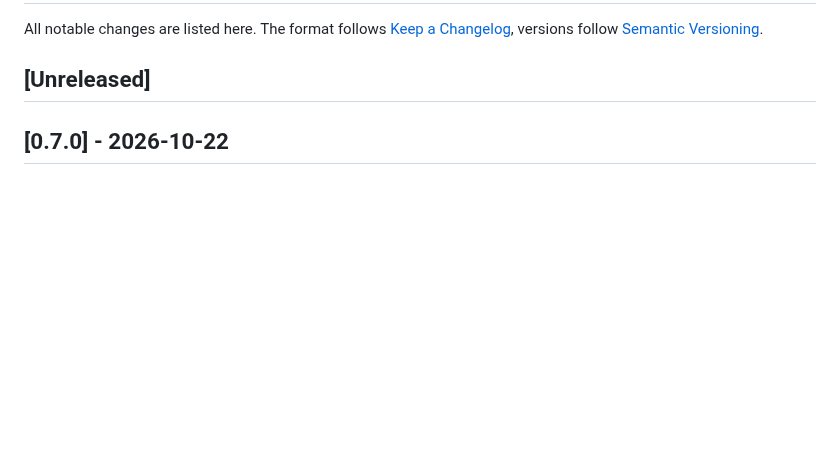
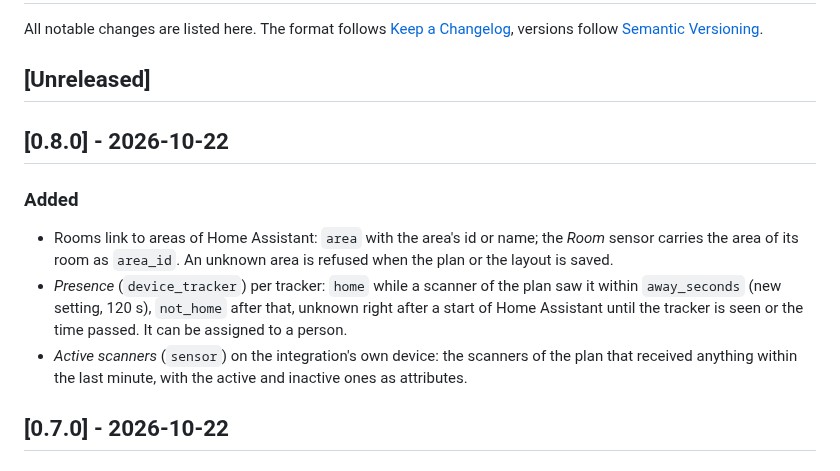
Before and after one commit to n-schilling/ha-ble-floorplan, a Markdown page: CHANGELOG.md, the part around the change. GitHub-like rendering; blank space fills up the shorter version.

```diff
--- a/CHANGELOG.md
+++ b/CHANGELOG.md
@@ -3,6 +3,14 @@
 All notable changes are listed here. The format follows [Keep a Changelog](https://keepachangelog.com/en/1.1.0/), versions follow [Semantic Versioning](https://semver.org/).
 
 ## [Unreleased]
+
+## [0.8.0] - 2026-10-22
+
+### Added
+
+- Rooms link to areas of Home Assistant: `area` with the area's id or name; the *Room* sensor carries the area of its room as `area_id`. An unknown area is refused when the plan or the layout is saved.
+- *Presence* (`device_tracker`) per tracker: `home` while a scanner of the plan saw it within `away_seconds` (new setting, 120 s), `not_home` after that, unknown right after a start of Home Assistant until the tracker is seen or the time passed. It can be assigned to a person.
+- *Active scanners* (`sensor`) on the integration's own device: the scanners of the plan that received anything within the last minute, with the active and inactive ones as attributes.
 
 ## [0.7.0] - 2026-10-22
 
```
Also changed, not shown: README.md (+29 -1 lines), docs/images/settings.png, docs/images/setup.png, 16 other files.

==

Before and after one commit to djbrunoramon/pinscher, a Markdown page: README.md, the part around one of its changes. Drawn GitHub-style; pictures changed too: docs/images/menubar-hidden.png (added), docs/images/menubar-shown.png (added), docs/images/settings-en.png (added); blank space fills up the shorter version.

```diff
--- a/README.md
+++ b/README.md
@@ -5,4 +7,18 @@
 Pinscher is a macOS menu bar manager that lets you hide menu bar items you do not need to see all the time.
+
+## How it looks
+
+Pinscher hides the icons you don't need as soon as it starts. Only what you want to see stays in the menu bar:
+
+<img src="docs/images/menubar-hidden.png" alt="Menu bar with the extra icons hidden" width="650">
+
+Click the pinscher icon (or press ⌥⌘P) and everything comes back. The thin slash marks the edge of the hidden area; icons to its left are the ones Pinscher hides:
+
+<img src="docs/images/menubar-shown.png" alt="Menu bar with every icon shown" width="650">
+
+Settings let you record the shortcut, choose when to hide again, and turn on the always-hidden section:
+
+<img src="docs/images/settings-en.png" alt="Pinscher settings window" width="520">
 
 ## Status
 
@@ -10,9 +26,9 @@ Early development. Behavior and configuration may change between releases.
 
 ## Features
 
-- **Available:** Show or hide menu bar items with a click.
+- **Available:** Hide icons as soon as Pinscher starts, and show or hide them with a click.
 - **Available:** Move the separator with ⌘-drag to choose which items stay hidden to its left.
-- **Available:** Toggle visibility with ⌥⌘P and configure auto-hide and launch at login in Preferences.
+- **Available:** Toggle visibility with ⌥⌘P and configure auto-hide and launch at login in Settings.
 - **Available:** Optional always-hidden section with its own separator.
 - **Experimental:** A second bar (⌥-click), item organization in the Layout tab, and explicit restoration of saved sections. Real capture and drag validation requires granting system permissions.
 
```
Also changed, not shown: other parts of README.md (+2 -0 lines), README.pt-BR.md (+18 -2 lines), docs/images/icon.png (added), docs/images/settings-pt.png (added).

==

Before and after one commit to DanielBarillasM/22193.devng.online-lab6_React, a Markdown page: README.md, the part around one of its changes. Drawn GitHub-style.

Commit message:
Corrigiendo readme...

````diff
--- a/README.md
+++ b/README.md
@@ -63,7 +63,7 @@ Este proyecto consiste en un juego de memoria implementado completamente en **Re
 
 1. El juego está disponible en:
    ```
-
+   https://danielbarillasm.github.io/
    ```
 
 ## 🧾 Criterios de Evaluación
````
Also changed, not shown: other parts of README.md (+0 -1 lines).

*THE TASK*: Going through the listing above line by line, tally those containing "left" and state only the total.

*EXPECTED ANSWER*: 2